Problem statement: Gather each line of the entries below that includes "Unlock".

Records from a dataset:
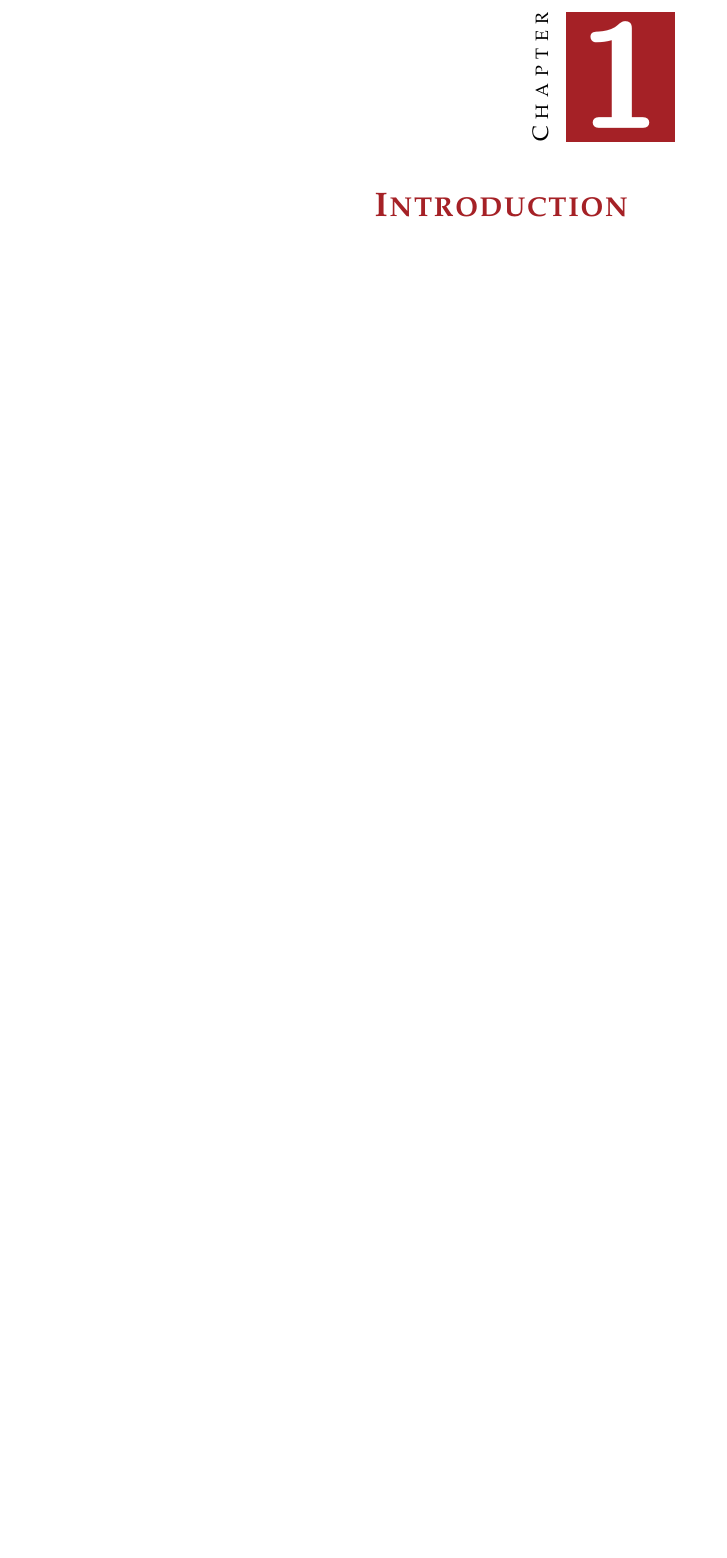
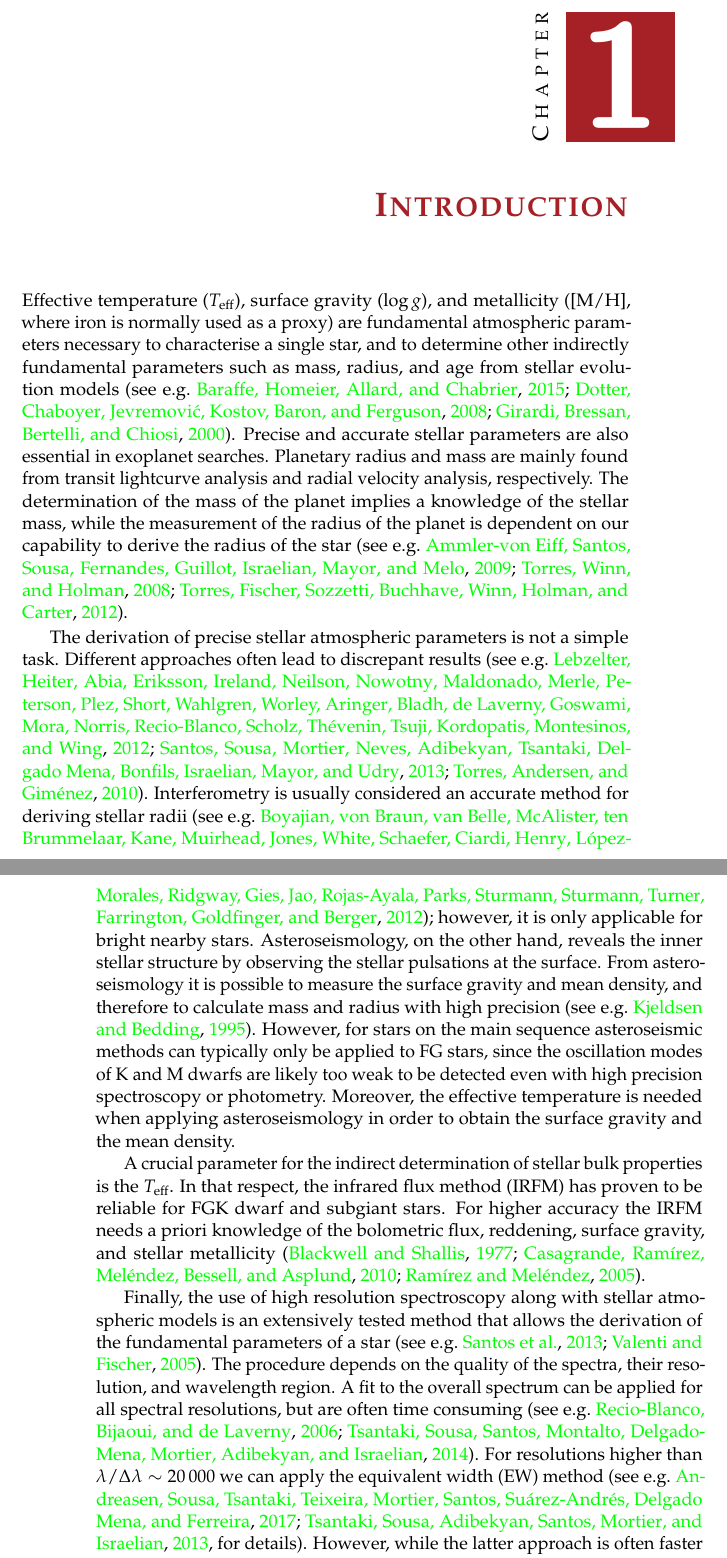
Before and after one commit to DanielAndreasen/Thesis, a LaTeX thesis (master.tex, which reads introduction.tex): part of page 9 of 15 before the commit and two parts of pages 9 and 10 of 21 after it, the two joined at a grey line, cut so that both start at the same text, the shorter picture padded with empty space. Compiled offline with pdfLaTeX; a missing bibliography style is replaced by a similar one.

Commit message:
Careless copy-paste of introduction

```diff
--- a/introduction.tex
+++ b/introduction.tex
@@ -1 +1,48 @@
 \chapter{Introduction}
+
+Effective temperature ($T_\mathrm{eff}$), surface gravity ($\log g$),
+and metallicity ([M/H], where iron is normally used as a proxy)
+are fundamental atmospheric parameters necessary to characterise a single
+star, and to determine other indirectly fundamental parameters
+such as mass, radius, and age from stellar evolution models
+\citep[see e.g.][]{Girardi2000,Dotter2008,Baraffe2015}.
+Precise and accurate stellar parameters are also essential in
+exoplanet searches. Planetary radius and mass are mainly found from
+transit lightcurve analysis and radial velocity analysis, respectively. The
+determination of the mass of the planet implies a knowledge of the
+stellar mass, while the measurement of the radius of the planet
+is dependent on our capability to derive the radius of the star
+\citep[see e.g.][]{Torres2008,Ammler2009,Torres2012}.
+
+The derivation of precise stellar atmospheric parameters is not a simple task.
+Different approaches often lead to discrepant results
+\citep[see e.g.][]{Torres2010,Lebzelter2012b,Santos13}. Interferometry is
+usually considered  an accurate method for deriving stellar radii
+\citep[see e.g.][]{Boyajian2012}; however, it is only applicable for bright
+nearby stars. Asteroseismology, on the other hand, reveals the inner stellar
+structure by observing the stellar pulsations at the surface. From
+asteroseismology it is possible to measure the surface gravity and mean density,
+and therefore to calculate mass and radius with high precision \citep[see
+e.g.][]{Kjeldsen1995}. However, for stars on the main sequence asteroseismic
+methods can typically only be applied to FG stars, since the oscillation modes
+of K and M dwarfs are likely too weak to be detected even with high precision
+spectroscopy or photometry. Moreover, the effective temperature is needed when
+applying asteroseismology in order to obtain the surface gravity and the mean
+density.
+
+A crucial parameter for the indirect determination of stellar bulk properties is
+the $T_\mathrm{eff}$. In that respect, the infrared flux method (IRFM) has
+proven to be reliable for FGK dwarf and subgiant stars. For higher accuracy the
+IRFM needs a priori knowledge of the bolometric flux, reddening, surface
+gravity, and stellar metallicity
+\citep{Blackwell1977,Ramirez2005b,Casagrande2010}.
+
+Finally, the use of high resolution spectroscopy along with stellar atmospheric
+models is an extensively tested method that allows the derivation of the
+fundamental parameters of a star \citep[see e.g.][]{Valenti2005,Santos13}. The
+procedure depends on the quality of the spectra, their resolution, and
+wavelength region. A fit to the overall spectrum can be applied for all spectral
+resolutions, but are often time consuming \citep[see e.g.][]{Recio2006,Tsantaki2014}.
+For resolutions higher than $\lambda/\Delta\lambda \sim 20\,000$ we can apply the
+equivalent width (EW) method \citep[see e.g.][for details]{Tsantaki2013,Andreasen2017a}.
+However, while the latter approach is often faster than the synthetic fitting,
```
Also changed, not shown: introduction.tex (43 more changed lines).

...

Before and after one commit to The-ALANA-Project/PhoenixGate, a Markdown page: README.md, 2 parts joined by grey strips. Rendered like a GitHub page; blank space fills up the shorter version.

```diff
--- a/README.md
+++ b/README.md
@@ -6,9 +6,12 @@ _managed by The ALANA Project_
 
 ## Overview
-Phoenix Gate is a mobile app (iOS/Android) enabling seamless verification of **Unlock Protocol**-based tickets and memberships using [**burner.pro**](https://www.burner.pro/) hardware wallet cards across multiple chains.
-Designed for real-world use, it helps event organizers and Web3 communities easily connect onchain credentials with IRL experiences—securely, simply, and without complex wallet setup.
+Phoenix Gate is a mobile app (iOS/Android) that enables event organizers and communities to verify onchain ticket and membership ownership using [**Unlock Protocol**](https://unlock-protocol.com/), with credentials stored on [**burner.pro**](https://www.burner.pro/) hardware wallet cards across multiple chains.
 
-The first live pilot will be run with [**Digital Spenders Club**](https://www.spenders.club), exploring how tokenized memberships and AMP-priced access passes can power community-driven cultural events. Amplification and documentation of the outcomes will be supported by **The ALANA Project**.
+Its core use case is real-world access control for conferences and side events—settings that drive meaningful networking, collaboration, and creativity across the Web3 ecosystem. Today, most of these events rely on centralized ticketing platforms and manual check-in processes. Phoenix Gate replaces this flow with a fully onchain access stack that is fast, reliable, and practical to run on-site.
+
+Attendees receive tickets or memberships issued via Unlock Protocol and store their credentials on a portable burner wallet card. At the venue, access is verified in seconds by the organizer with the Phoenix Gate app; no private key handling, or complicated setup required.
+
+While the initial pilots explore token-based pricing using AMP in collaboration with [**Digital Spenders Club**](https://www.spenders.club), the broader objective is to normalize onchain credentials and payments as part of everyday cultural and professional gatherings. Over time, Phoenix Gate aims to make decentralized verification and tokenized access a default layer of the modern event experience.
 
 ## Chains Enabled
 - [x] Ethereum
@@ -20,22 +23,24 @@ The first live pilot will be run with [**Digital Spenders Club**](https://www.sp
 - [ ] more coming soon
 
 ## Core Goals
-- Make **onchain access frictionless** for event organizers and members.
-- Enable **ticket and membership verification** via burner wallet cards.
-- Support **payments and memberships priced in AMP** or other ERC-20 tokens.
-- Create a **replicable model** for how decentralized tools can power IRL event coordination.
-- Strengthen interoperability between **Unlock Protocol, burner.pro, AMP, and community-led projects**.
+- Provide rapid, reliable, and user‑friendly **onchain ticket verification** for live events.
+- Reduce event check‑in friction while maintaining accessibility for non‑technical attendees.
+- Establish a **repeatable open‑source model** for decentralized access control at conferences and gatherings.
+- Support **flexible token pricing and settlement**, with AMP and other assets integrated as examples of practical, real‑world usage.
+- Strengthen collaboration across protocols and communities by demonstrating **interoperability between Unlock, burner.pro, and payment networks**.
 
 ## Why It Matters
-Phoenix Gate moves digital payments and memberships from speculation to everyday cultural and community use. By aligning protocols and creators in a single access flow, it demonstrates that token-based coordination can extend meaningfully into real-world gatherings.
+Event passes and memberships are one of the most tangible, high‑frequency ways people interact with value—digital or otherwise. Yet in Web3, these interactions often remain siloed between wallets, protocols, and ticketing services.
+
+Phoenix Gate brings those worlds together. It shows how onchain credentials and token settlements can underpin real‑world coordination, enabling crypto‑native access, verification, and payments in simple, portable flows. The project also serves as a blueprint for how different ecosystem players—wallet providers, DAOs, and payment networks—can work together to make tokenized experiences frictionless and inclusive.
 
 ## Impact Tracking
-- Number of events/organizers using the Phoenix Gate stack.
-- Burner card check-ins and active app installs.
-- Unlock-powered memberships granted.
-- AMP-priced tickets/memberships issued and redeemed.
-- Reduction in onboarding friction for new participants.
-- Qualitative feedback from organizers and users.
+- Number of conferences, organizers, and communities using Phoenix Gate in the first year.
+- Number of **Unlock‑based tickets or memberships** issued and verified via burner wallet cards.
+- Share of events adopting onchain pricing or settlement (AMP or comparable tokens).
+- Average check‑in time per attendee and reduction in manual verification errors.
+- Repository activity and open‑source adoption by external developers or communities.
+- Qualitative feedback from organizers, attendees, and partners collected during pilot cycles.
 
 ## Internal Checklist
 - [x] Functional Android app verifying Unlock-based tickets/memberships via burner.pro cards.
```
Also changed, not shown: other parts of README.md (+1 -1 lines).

Result of the task:
-Phoenix Gate is a mobile app (iOS/Android) enabling seamless verification of **Unlock Protocol**-based tickets and memberships using [**burner.pro**](https://www.burner.pro/) hardware wallet cards across multiple chains.
+Phoenix Gate is a mobile app (iOS/Android) that enables event organizers and communities to verify onchain ticket and membership ownership using [**Unlock Protocol**](https://unlock-protocol.com/), with credentials stored on [**burner.pro**](https://www.burner.pro/) hardware wallet cards across multiple chains.
+Attendees receive tickets or memberships issued via Unlock Protocol and store their credentials on a portable burner wallet card. At the venue, access is verified in seconds by the organizer with the Phoenix Gate app; no private key handling, or complicated setup required.
-- Strengthen interoperability between **Unlock Protocol, burner.pro, AMP, and community-led projects**.
+- Strengthen collaboration across protocols and communities by demonstrating **interoperability between Unlock, burner.pro, and payment networks**.
-- Unlock-powered memberships granted.
+- Number of **Unlock‑based tickets or memberships** issued and verified via burner wallet cards.
 - [x] Functional Android app verifying Unlock-based tickets/memberships via burner.pro cards.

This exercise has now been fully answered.